Mass Arrest of Protesters Needs to Accommodate Journalists in Crowd

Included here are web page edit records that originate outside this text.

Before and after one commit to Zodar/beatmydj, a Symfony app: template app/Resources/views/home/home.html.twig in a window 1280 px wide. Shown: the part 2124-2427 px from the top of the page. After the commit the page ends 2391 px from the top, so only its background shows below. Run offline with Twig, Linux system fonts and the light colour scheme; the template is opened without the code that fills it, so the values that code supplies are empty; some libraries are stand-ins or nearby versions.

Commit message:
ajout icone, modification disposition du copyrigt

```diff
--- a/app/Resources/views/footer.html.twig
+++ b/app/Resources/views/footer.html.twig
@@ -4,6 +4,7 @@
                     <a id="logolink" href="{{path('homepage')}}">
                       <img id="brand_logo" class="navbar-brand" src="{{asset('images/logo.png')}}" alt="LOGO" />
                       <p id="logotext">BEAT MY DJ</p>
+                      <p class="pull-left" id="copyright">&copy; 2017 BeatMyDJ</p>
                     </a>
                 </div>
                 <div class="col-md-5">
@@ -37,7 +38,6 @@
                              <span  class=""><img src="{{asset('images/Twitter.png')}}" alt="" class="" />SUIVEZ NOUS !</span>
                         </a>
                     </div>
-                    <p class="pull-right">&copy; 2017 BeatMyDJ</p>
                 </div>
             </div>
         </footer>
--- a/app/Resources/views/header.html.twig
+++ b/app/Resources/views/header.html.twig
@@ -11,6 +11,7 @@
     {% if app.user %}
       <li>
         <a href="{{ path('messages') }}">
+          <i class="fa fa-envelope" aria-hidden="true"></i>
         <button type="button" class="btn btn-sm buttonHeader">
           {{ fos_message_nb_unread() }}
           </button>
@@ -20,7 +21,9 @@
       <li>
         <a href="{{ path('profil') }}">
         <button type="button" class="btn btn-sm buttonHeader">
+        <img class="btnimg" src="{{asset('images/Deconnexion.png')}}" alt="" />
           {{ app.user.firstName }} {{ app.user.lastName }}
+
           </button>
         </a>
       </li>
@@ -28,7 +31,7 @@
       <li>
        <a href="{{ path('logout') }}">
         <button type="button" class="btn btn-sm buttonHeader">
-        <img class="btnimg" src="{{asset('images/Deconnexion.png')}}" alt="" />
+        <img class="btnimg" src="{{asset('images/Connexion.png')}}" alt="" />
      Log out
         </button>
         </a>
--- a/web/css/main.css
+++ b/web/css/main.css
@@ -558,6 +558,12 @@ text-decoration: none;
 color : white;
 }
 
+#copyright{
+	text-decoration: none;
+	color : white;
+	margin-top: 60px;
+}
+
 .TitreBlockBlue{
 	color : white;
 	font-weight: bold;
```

Participated in an amicus brief (with the Reporters Committee and other amici) filed with the U.S. Court of Appeals for the Eighth Circuit in Faulk v. City of St. Louis. The case arises from a 2018 lawsuit that former St. Louis Post-Dispatch reporter Michael Faulk filed against the City of St. Louis after he was assaulted and arrested while covering protests in 2017. Faulk alleged that his First, Fourth, and Fourteenth Amendment rights had been violated. At issue on appeal, among other things, is whether qualified immunity can protect police officers who make a mass arrest of a crowd while making no accommodation for individuals engaged in newsgathering. The amicus brief explains the importance of crowd-control tactics that accommodate newsgathering. It also explains that the Appellants’ probable-cause theory would likely create an unconstitutional restriction on newsgathering.